Exercise => Return, word for word, the lines of the listing below from the one with "if x['TESTSTATUS']=='Passed'] )" through the one with "if x['TESTSTATUS']=='Error'] )", and no other lines.

The data =>
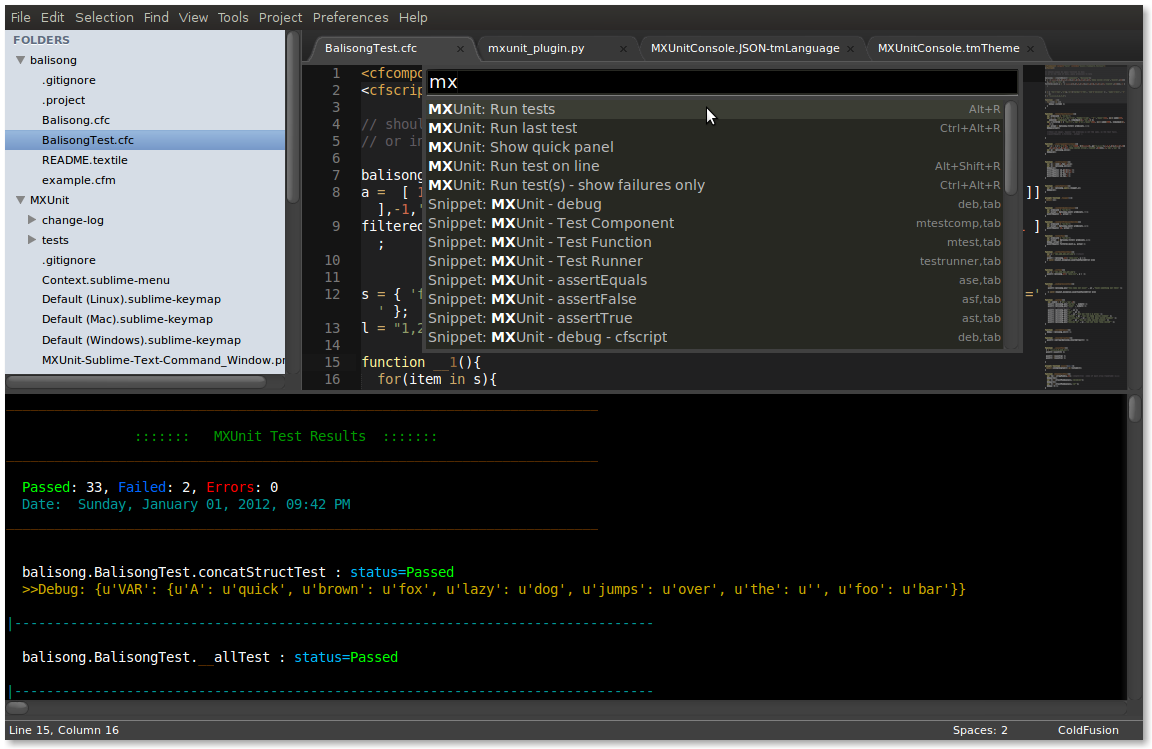
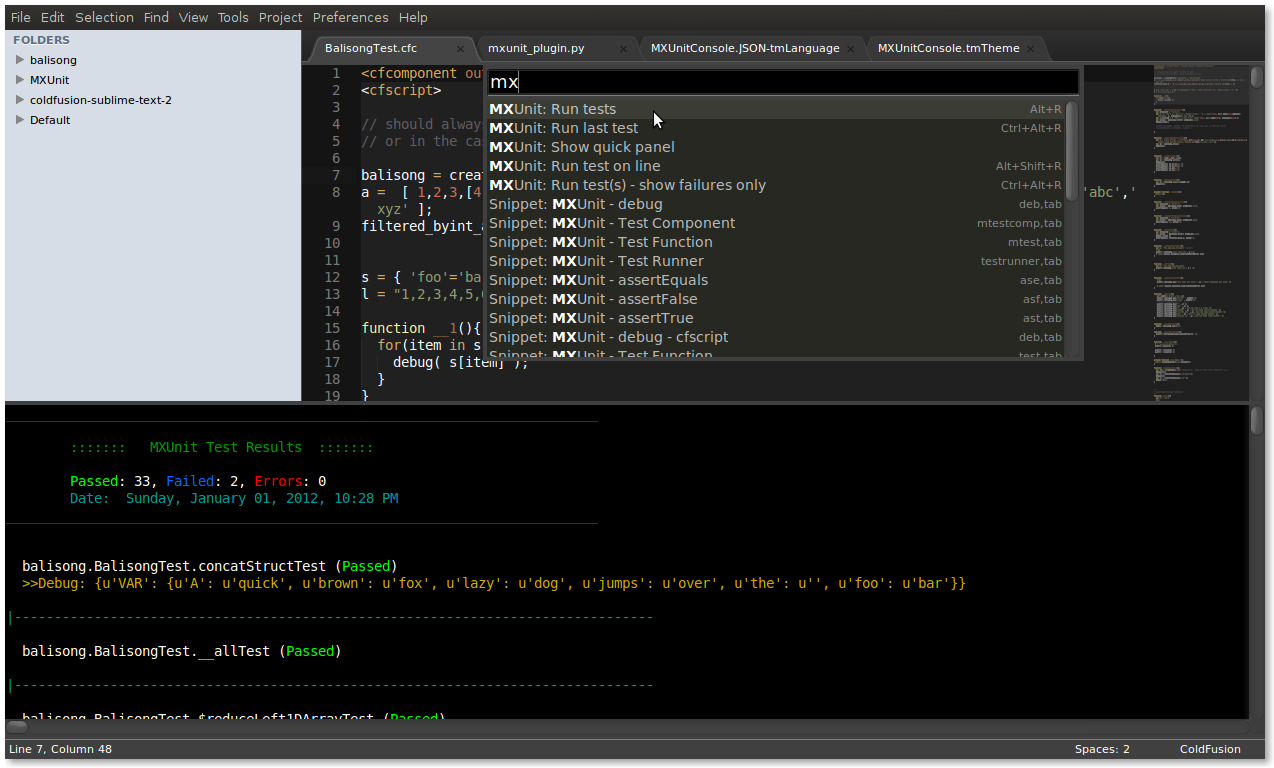
Tweak output console

diff --git a/mxunit_plugin.py b/mxunit_plugin.py
@@ -130,21 +130,21 @@ class SingleTestCommand(BaseCommand):
 
 def pretty_results(test_results):
 	_results = '__________________________________________________________________________\n\n'
-	_results += '    			:::::::   MXUnit Test Results  :::::::     \n'
-	_results += '__________________________________________________________________________\n\n'
+	_results += '		:::::::   MXUnit Test Results  :::::::     \n\n'
+	#_results += '__________________________________________________________________________\n\n'
 	tests = json.loads(test_results)
 	passed =  len( [ x for x in tests if x['TESTSTATUS']=='Passed'] )
 	failed =  len( [ x for x in tests if x['TESTSTATUS']=='Failed'] )
 	errors =  len( [ x for x in tests if x['TESTSTATUS']=='Error'] )
-	_results += '  Passed: %s, Failed: %s, Errors: %s\n' % (passed,failed,errors)
-	_results += '  Date:  %s\n' % (datetime.datetime.now().strftime("%A, %B %d, %Y, %I:%M %p"))
+	_results += '		Passed: %s, Failed: %s, Errors: %s\n' % (passed,failed,errors)
+	_results += '		Date:  %s\n' % (datetime.datetime.now().strftime("%A, %B %d, %Y, %I:%M %p"))
 	_results += '__________________________________________________________________________\n\n'
 
 	#To Do: Calculate totals --total, errors, failures, time
 	#pprint( len(tests) )
 
 	for test in tests:
-		_results += '\n  %s.%s : status=%s\n' % (test['COMPONENT'],test['TESTNAME'], test['TESTSTATUS'] ) 
+		_results += '\n  %s.%s (%s)\n' % (test['COMPONENT'],test['TESTNAME'], test['TESTSTATUS'] ) 
 		if( test['DEBUG'] ):
 			_debug = test['DEBUG']
 			i=0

Task answer =>
 	passed =  len( [ x for x in tests if x['TESTSTATUS']=='Passed'] )
 	failed =  len( [ x for x in tests if x['TESTSTATUS']=='Failed'] )
 	errors =  len( [ x for x in tests if x['TESTSTATUS']=='Error'] )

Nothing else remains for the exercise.